▶ **What you have to do**
Pull every line holding the word "Monitoring" out of the data and copy it.

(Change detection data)
>>>

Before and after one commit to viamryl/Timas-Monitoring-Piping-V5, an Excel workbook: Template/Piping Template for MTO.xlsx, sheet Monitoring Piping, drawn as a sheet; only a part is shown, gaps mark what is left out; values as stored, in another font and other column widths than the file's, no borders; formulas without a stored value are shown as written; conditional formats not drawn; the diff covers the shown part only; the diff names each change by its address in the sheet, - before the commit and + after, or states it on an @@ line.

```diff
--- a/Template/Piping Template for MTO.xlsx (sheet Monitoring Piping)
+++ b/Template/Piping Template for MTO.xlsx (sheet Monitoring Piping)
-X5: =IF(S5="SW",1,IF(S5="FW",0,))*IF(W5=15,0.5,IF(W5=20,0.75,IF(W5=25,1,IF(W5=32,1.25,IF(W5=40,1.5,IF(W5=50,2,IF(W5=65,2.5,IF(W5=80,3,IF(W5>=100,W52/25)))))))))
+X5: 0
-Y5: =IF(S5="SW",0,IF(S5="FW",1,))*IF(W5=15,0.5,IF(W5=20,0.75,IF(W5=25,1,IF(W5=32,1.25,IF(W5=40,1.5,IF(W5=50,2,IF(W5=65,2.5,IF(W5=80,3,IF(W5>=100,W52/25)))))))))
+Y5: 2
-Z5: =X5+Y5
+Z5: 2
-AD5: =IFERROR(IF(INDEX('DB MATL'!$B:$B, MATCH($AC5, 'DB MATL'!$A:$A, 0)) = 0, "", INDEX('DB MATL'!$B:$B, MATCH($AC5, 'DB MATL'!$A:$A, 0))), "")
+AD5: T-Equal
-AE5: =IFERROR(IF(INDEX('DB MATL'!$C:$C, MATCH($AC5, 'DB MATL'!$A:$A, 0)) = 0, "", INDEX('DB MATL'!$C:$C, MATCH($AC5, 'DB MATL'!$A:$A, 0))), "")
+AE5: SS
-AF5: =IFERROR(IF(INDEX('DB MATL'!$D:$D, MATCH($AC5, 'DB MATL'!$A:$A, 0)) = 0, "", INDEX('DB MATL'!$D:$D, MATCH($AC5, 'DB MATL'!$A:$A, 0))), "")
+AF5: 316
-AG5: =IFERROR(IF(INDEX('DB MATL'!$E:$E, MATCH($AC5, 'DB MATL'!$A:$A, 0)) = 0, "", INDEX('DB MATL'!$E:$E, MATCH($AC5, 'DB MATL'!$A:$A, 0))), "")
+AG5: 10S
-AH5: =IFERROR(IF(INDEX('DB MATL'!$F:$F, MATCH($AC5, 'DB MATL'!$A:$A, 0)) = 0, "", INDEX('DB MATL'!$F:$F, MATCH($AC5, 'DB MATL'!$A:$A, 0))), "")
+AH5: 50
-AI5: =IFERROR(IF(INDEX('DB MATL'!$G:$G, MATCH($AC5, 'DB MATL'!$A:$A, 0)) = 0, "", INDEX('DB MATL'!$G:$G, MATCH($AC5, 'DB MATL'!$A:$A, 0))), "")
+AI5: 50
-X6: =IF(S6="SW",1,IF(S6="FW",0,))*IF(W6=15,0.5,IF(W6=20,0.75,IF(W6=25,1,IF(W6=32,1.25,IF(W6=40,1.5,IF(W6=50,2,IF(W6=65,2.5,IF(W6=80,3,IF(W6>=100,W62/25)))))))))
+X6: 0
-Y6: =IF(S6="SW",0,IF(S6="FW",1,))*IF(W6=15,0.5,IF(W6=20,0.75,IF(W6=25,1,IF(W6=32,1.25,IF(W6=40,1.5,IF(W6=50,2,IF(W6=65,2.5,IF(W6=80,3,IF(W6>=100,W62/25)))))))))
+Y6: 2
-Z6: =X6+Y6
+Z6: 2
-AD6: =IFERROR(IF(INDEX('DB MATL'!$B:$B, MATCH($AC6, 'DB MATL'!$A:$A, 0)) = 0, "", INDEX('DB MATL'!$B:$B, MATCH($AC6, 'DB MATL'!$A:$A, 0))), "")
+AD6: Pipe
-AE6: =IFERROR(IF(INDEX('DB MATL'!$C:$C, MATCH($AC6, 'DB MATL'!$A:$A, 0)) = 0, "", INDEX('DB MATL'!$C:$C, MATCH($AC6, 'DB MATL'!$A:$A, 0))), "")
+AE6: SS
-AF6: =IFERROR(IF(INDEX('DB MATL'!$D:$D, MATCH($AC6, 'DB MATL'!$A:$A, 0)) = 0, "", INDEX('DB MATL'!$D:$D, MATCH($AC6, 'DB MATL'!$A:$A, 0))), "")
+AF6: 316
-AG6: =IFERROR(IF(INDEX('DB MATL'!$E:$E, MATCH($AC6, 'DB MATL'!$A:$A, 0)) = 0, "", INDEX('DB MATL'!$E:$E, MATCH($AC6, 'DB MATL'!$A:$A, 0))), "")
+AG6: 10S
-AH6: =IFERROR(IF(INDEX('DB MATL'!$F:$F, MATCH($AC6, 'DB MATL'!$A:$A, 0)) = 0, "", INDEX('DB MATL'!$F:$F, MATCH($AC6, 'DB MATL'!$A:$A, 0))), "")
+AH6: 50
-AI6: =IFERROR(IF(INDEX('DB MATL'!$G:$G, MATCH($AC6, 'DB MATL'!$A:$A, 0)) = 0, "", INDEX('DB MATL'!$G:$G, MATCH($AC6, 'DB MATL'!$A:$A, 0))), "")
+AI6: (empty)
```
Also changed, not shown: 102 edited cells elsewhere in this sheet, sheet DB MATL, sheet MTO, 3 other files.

<<<

▶ **Result for this task**
Before and after one commit to viamryl/Timas-Monitoring-Piping-V5, an Excel workbook: Template/Piping Template for MTO.xlsx, sheet Monitoring Piping, drawn as a sheet; only a part is shown, gaps mark what is left out; values as stored, in another font and other column widths than the file's, no borders; formulas without a stored value are shown as written; conditional formats not drawn; the diff covers the shown part only; the diff names each change by its address in the sheet, - before the commit and + after, or states it on an @@ line.
--- a/Template/Piping Template for MTO.xlsx (sheet Monitoring Piping)
+++ b/Template/Piping Template for MTO.xlsx (sheet Monitoring Piping)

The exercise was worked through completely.